Your objective: For every record, give an exact copy that has no pictures in it.

Records for the exercise:

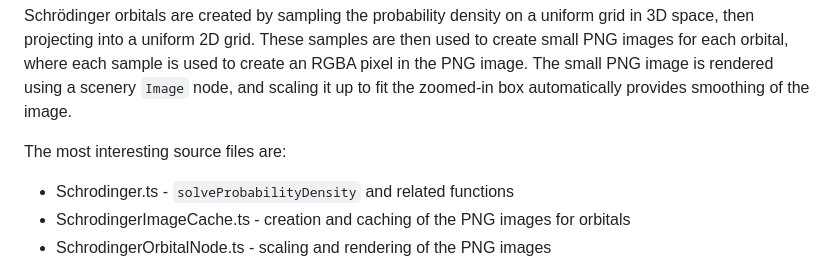
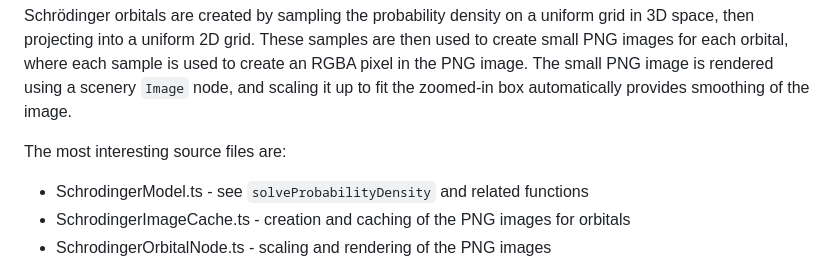
Before and after one commit to phetsims/models-of-the-hydrogen-atom, a Markdown page: doc/implementation-notes.md, the part around the change. Rendered like a GitHub page.

```diff
--- a/doc/implementation-notes.md
+++ b/doc/implementation-notes.md
@@ -192,7 +192,7 @@ scaling it up to fit the zoomed-in box automatically provides smoothing of the i
 
 The most interesting source files are:
 
-* Schrodinger.ts - `solveProbabilityDensity` and related functions
+* SchrodingerModel.ts - see `solveProbabilityDensity` and related functions
 * SchrodingerImageCache.ts - creation and caching of the PNG images for orbitals
 * SchrodingerOrbitalNode.ts - scaling and rendering of the PNG images
 
```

Response area:
Before and after one commit to phetsims/models-of-the-hydrogen-atom, a Markdown page: doc/implementation-notes.md, the part around the change. Rendered like a GitHub page.

```diff
--- a/doc/implementation-notes.md
+++ b/doc/implementation-notes.md
@@ -192,7 +192,7 @@ scaling it up to fit the zoomed-in box automatically provides smoothing of the i
 
 The most interesting source files are:
 
-* Schrodinger.ts - `solveProbabilityDensity` and related functions
+* SchrodingerModel.ts - see `solveProbabilityDensity` and related functions
 * SchrodingerImageCache.ts - creation and caching of the PNG images for orbitals
 * SchrodingerOrbitalNode.ts - scaling and rendering of the PNG images
 
```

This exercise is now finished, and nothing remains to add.